## Problem requirements
After reading the entries below, copy word for word the lines from the first through the line containing "setup doesn't regress", and stop there.

────────────────────

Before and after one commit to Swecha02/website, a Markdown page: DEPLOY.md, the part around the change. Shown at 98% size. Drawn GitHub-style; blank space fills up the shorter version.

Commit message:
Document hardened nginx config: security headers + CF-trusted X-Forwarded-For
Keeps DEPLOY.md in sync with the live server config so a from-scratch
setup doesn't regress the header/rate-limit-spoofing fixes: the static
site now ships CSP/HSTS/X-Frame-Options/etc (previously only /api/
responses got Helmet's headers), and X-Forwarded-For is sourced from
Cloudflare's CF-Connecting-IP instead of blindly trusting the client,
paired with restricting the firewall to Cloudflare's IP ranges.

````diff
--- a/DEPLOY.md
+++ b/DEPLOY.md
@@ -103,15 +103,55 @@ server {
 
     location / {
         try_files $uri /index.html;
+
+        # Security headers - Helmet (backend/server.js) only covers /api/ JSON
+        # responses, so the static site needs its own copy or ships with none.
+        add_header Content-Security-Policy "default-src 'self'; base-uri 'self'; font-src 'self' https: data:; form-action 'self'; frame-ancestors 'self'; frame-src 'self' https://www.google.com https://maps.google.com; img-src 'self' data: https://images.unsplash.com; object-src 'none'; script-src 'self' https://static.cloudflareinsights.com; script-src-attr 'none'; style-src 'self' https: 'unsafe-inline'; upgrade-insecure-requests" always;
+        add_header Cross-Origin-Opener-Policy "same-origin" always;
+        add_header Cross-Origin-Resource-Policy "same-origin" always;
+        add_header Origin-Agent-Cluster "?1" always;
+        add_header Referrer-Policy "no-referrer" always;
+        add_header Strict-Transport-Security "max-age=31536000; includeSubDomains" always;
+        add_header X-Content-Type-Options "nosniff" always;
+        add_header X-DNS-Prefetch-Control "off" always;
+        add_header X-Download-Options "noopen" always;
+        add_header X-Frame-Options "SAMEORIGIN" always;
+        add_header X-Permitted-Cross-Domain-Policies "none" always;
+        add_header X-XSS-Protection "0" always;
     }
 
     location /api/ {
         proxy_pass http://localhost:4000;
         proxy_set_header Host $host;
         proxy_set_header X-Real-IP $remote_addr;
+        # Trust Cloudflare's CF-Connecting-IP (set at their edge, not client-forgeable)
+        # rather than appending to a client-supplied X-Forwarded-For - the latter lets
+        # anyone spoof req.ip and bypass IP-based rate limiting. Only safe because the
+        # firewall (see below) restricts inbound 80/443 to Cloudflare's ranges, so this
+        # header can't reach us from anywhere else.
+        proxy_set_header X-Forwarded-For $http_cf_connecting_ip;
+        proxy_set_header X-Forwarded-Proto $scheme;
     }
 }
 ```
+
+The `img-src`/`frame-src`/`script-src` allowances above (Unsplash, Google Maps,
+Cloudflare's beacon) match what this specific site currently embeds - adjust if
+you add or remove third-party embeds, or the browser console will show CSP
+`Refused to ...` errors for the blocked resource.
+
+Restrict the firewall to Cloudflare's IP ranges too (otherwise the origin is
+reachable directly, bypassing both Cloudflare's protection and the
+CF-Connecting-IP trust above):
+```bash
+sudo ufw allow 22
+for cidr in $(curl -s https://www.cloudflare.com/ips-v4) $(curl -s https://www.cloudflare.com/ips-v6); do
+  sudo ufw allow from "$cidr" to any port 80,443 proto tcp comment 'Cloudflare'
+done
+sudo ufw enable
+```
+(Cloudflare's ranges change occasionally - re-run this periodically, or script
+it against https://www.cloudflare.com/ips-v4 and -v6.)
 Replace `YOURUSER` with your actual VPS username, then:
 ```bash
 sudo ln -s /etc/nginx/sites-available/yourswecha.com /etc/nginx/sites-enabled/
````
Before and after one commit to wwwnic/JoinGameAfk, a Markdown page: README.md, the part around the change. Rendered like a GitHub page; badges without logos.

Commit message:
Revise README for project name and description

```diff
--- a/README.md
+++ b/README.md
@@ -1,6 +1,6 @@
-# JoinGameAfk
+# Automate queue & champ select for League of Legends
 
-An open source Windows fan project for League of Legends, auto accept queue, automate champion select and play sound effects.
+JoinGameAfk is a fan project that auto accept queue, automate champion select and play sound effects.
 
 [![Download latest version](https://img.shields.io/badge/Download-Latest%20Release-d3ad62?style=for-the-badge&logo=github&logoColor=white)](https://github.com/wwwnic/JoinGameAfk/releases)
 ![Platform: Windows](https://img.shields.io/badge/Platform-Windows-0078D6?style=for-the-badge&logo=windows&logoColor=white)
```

────────────────────

## Output of the task
Before and after one commit to Swecha02/website, a Markdown page: DEPLOY.md, the part around the change. Shown at 98% size. Drawn GitHub-style; blank space fills up the shorter version.

Commit message:
Document hardened nginx config: security headers + CF-trusted X-Forwarded-For
Keeps DEPLOY.md in sync with the live server config so a from-scratch
setup doesn't regress the header/rate-limit-spoofing fixes: the static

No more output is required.